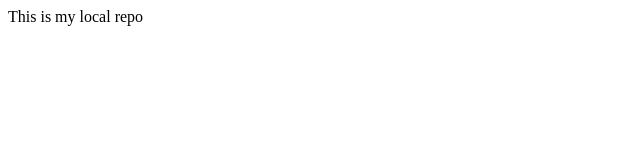
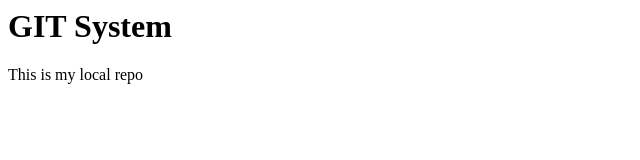
Before and after one commit to tushar-its/LocalRepo, a plain HTML site: page index.html in a window 1280 px wide. Shown: the whole page, without its empty margins (0-640 px from the left). Drawn offline with Linux system fonts and the light colour scheme.

Commit message:
H1 Tag Added

```diff
--- a/index.html
+++ b/index.html
@@ -1 +1,2 @@
+<h1>GIT System</h1>
 <p>This is my local repo</p>
```
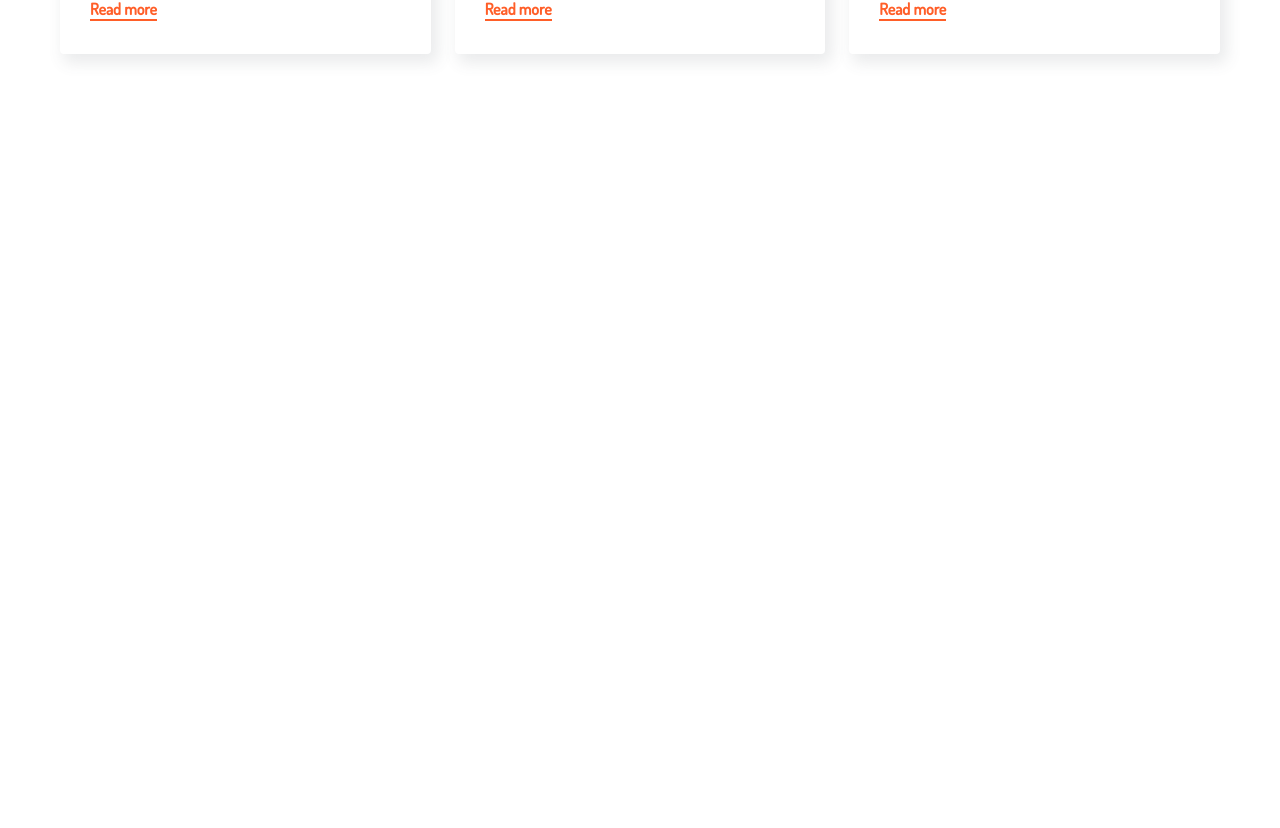
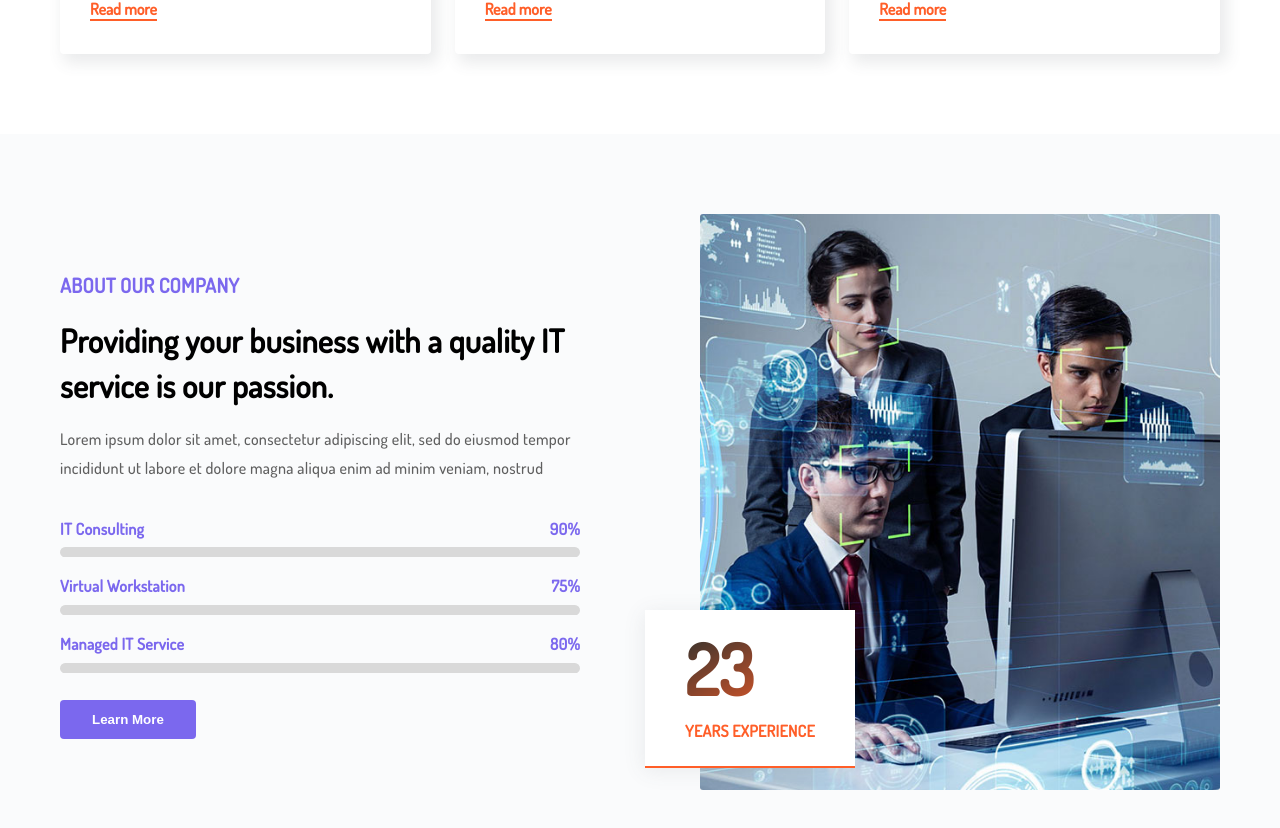
Before and after one commit to hippieknight/tech-vio, a Next.js app: page /homepage in a window 1280 px wide. Shown: the part 1780-2608 px from the top of the page. Before the commit the page ends 1914 px from the top, so only its background shows below. Built offline with nearby package versions, Linux system fonts and the light colour scheme.

Commit message:
feat: about us

```diff
--- a/package.json
+++ b/package.json
@@ -11,6 +11,7 @@
   "dependencies": {
     "@emotion/styled": "^11.10.4",
     "next": "12.3.1",
+    "rc-progress": "^3.4.0",
     "react": "18.2.0",
     "react-dom": "18.2.0",
     "react-headroom": "^3.2.1",
--- a/pages/homepage/index.js
+++ b/pages/homepage/index.js
@@ -1,3 +1,4 @@
+import AboutUs from "../../public/components/pages/homepage/about-us/AboutUs";
 import HomeBanner from "../../public/components/pages/homepage/banner/Banner";
 import WhatWeProvide from "../../public/components/pages/homepage/what-we-provide/WhatWeProvide";
 
@@ -6,6 +7,7 @@ export default function HomePage() {
     <>
       <HomeBanner />
       <WhatWeProvide />
+      <AboutUs />
     </>
   );
 }
--- /dev/null
+++ b/public/components/_common/progress/Progress.js
@@ -0,0 +1,57 @@
+import { useCallback, useState, useEffect } from "react";
+import styled from "@emotion/styled";
+import { Line } from "rc-progress";
+
+export default function ProgressCpn({
+  percent,
+  title,
+  showPercent,
+  strokeColor,
+}) {
+  const [percentProgress, setPercentProgress] = useState(0);
+
+  const incresePercent = useCallback(() => {
+    const newPercent = percentProgress + 1;
+    if (newPercent > percent) {
+      clearTimeout();
+      return;
+    }
+    setPercentProgress(newPercent);
+    setTimeout(() => {
+      incresePercent;
+    }, 1000);
+  }, [percent, percentProgress]);
+
+  useEffect(() => {
+    incresePercent();
+  }, [incresePercent]);
+
+  return (
+    <Progress id="progress">
+      <TitleAndPercent>
+        <Title>{title}</Title>
+        {showPercent && <Percent>{percentProgress}%</Percent>}
+      </TitleAndPercent>
+      <Line
+        percent={percentProgress}
+        strokeWidth={2}
+        trailWidth={2}
+        strokeColor={strokeColor}
+      />
+    </Progress>
+  );
+}
+
+const Progress = styled.div`
+  margin-bottom: 12px;
+`;
+const TitleAndPercent = styled.div`
+  display: flex;
+  align-items: center;
+  justify-content: space-between;
+  color: var(--primary-purple);
+  font-size: 16px;
+  font-weight: 700;
+`;
+const Title = styled.p``;
+const Percent = styled.p``;
--- /dev/null
+++ b/public/components/pages/homepage/about-us/AboutUs.js
@@ -0,0 +1,150 @@
+import styled from "@emotion/styled";
+import ProgressCpn from "../../../_common/progress/Progress";
+
+const AboutUs = () => {
+  return (
+    <SectionWrap>
+      <ContentWrap>
+        <Title>About Our Company</Title>
+        <SubTitle>
+          Providing your business with a quality IT service is our passion.
+        </SubTitle>
+        <Description>
+          Lorem ipsum dolor sit amet, consectetur adipiscing elit, sed do
+          eiusmod tempor incididunt ut labore et dolore magna aliqua enim ad
+          minim veniam, nostrud
+        </Description>
+        <ProgressWrap>
+          <ProgressCpn
+            percent={90}
+            title="IT Consulting"
+            showPercent
+            color="#7B68EE"
+          />
+          <ProgressCpn
+            percent={75}
+            title="Virtual Workstation"
+            showPercent
+            color="#7B68EE"
+          />
+          <ProgressCpn
+            percent={80}
+            title="Managed IT Service"
+            showPercent
+            color="#7B68EE"
+          />
+        </ProgressWrap>
+        <Button className="button button-secondary">Learn More</Button>
+      </ContentWrap>
+      <ImageWrap>
+        <Image src="./img/about-us/about.jpg" alt="about-us" />
+        <YearOfExp>
+          <h2>23</h2>
+          <p>YEARS EXPERIENCE</p>
+        </YearOfExp>
+      </ImageWrap>
+    </SectionWrap>
+  );
+};
+
+export default AboutUs;
+
+const SectionWrap = styled.div`
+  display: flex;
+  flex-direction: column;
+  align-items: center;
+  padding: 60px 16px;
+  background-color: var(--section-background);
+
+  @media (min-width: 768px) {
+    padding: 60px 32px;
+  }
+  @media (min-width: 1024px) {
+    flex-direction: row;
+    padding: 80px 60px;
+  }
+`;
+
+const ContentWrap = styled.div`
+  margin-bottom: 40px;
+
+  @media (min-width: 1024px) {
+    margin-bottom: unset;
+    margin-right: 40px;
+    flex: 1;
+  }
+`;
+const Title = styled.p`
+  font-size: 16px;
+  font-weight: 700;
+  text-transform: uppercase;
+  color: var(--primary-purple);
+  margin-bottom: 16px;
+
+  @media (min-width: 768px) {
+    font-size: 20px;
+  }
+`;
+const SubTitle = styled.p`
+  font-size: 24px;
+  font-weight: 700;
+  line-height: 1.4;
+  margin-bottom: 16px;
+  @media (min-width: 768px) {
+    font-size: 32px;
+  }
+`;
+const Description = styled.p`
+  font-size: 14px;
+  color: var(--text-description);
+  @media (min-width: 768px) {
+    font-size: 16px;
+  }
+`;
+
+const ProgressWrap = styled.div`
+  margin-top: 32px;
+`;
+const ImageWrap = styled.div`
+  position: relative;
+
+  @media (min-width: 1024px) {
+    flex: 1;
+    padding-left: 80px;
+  }
+`;
+const Image = styled.img`
+  max-width: 100%;
+  object-fit: cover;
+  border-radius: 3px;
+`;
+
+const Button = styled.button`
+  margin-top: 12px;
+`;
+
+const YearOfExp = styled.div`
+  position: absolute;
+  left: 25px;
+  bottom: 25px;
+  padding: 20px 40px;
+  background-color: var(--white);
+  border-bottom: 2px solid var(--orange);
+  box-shadow: -1px 3px 20px 0px rgb(82 90 101 / 10%);
+
+  h2 {
+    font-size: 70px;
+    font-weight: 700;
+    line-height: 1.1;
+    background: linear-gradient(to bottom right, #2e312e, var(--orange));
+    background-clip: text;
+    -webkit-text-fill-color: transparent;
+  }
+
+  p {
+    font-size: 16px;
+    font-weight: 700;
+    margin-top: 10px;
+    color: var(--orange);
+  }
+`;
--- /dev/null
+++ b/public/utils/CheckElementInViewport.js
@@ -0,0 +1,6 @@
+export const IsElementInViewport = (el) => {
+  const rect = el.getBoundingClientRect();
+  if (typeof window === undefined) return;
+
+  return rect.top <= window.innerHeight;
+};
--- a/styles/variable.scss
+++ b/styles/variable.scss
@@ -11,4 +11,5 @@
     --orange: #FF5E28;
 
     --text-description: #5f5f5f;
+    --section-background:#fafbfc;
 }
```
Also changed, not shown: public/img/about-us/about.jpg (added), 1 other file (tests, documents, lock files or other folders).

━━━━━━

== What the exercise asks ==
Leaving the pictures out, write out every entry exactly.

== Exercise response ==
Before and after one commit to tushar-its/LocalRepo, a plain HTML site: page index.html in a window 1280 px wide. Shown: the whole page, without its empty margins (0-640 px from the left). Drawn offline with Linux system fonts and the light colour scheme.

Commit message:
H1 Tag Added

```diff
--- a/index.html
+++ b/index.html
@@ -1 +1,2 @@
+<h1>GIT System</h1>
 <p>This is my local repo</p>
```
Before and after one commit to hippieknight/tech-vio, a Next.js app: page /homepage in a window 1280 px wide. Shown: the part 1780-2608 px from the top of the page. Before the commit the page ends 1914 px from the top, so only its background shows below. Built offline with nearby package versions, Linux system fonts and the light colour scheme.

Commit message:
feat: about us

```diff
--- a/package.json
+++ b/package.json
@@ -11,6 +11,7 @@
   "dependencies": {
     "@emotion/styled": "^11.10.4",
     "next": "12.3.1",
+    "rc-progress": "^3.4.0",
     "react": "18.2.0",
     "react-dom": "18.2.0",
     "react-headroom": "^3.2.1",
--- a/pages/homepage/index.js
+++ b/pages/homepage/index.js
@@ -1,3 +1,4 @@
+import AboutUs from "../../public/components/pages/homepage/about-us/AboutUs";
 import HomeBanner from "../../public/components/pages/homepage/banner/Banner";
 import WhatWeProvide from "../../public/components/pages/homepage/what-we-provide/WhatWeProvide";
 
@@ -6,6 +7,7 @@ export default function HomePage() {
     <>
       <HomeBanner />
       <WhatWeProvide />
+      <AboutUs />
     </>
   );
 }
--- /dev/null
+++ b/public/components/_common/progress/Progress.js
@@ -0,0 +1,57 @@
+import { useCallback, useState, useEffect } from "react";
+import styled from "@emotion/styled";
+import { Line } from "rc-progress";
+
+export default function ProgressCpn({
+  percent,
+  title,
+  showPercent,
+  strokeColor,
+}) {
+  const [percentProgress, setPercentProgress] = useState(0);
+
+  const incresePercent = useCallback(() => {
+    const newPercent = percentProgress + 1;
+    if (newPercent > percent) {
+      clearTimeout();
+      return;
+    }
+    setPercentProgress(newPercent);
+    setTimeout(() => {
+      incresePercent;
+    }, 1000);
+  }, [percent, percentProgress]);
+
+  useEffect(() => {
+    incresePercent();
+  }, [incresePercent]);
+
+  return (
+    <Progress id="progress">
+      <TitleAndPercent>
+        <Title>{title}</Title>
+        {showPercent && <Percent>{percentProgress}%</Percent>}
+      </TitleAndPercent>
+      <Line
+        percent={percentProgress}
+        strokeWidth={2}
+        trailWidth={2}
+        strokeColor={strokeColor}
+      />
+    </Progress>
+  );
+}
+
+const Progress = styled.div`
+  margin-bottom: 12px;
+`;
+const TitleAndPercent = styled.div`
+  display: flex;
+  align-items: center;
+  justify-content: space-between;
+  color: var(--primary-purple);
+  font-size: 16px;
+  font-weight: 700;
+`;
+const Title = styled.p``;
+const Percent = styled.p``;
--- /dev/null
+++ b/public/components/pages/homepage/about-us/AboutUs.js
@@ -0,0 +1,150 @@
+import styled from "@emotion/styled";
+import ProgressCpn from "../../../_common/progress/Progress";
+
+const AboutUs = () => {
+  return (
+    <SectionWrap>
+      <ContentWrap>
+        <Title>About Our Company</Title>
+        <SubTitle>
+          Providing your business with a quality IT service is our passion.
+        </SubTitle>
+        <Description>
+          Lorem ipsum dolor sit amet, consectetur adipiscing elit, sed do
+          eiusmod tempor incididunt ut labore et dolore magna aliqua enim ad
+          minim veniam, nostrud
+        </Description>
+        <ProgressWrap>
+          <ProgressCpn
+            percent={90}
+            title="IT Consulting"
+            showPercent
+            color="#7B68EE"
+          />
+          <ProgressCpn
+            percent={75}
+            title="Virtual Workstation"
+            showPercent
+            color="#7B68EE"
+          />
+          <ProgressCpn
+            percent={80}
+            title="Managed IT Service"
+            showPercent
+            color="#7B68EE"
+          />
+        </ProgressWrap>
+        <Button className="button button-secondary">Learn More</Button>
+      </ContentWrap>
+      <ImageWrap>
+        <Image src="./img/about-us/about.jpg" alt="about-us" />
+        <YearOfExp>
+          <h2>23</h2>
+          <p>YEARS EXPERIENCE</p>
+        </YearOfExp>
+      </ImageWrap>
+    </SectionWrap>
+  );
+};
+
+export default AboutUs;
+
+const SectionWrap = styled.div`
+  display: flex;
+  flex-direction: column;
+  align-items: center;
+  padding: 60px 16px;
+  background-color: var(--section-background);
+
+  @media (min-width: 768px) {
+    padding: 60px 32px;
+  }
+  @media (min-width: 1024px) {
+    flex-direction: row;
+    padding: 80px 60px;
+  }
+`;
+
+const ContentWrap = styled.div`
+  margin-bottom: 40px;
+
+  @media (min-width: 1024px) {
+    margin-bottom: unset;
+    margin-right: 40px;
+    flex: 1;
+  }
+`;
+const Title = styled.p`
+  font-size: 16px;
+  font-weight: 700;
+  text-transform: uppercase;
+  color: var(--primary-purple);
+  margin-bottom: 16px;
+
+  @media (min-width: 768px) {
+    font-size: 20px;
+  }
+`;
+const SubTitle = styled.p`
+  font-size: 24px;
+  font-weight: 700;
+  line-height: 1.4;
+  margin-bottom: 16px;
+  @media (min-width: 768px) {
+    font-size: 32px;
+  }
+`;
+const Description = styled.p`
+  font-size: 14px;
+  color: var(--text-description);
+  @media (min-width: 768px) {
+    font-size: 16px;
+  }
+`;
+
+const ProgressWrap = styled.div`
+  margin-top: 32px;
+`;
+const ImageWrap = styled.div`
+  position: relative;
+
+  @media (min-width: 1024px) {
+    flex: 1;
+    padding-left: 80px;
+  }
+`;
+const Image = styled.img`
+  max-width: 100%;
+  object-fit: cover;
+  border-radius: 3px;
+`;
+
+const Button = styled.button`
+  margin-top: 12px;
+`;
+
+const YearOfExp = styled.div`
+  position: absolute;
+  left: 25px;
+  bottom: 25px;
+  padding: 20px 40px;
+  background-color: var(--white);
+  border-bottom: 2px solid var(--orange);
+  box-shadow: -1px 3px 20px 0px rgb(82 90 101 / 10%);
+
+  h2 {
+    font-size: 70px;
+    font-weight: 700;
+    line-height: 1.1;
+    background: linear-gradient(to bottom right, #2e312e, var(--orange));
+    background-clip: text;
+    -webkit-text-fill-color: transparent;
+  }
+
+  p {
+    font-size: 16px;
+    font-weight: 700;
+    margin-top: 10px;
+    color: var(--orange);
+  }
+`;
--- /dev/null
+++ b/public/utils/CheckElementInViewport.js
@@ -0,0 +1,6 @@
+export const IsElementInViewport = (el) => {
+  const rect = el.getBoundingClientRect();
+  if (typeof window === undefined) return;
+
+  return rect.top <= window.innerHeight;
+};
--- a/styles/variable.scss
+++ b/styles/variable.scss
@@ -11,4 +11,5 @@
     --orange: #FF5E28;
 
     --text-description: #5f5f5f;
+    --section-background:#fafbfc;
 }
```
Also changed, not shown: public/img/about-us/about.jpg (added), 1 other file (tests, documents, lock files or other folders).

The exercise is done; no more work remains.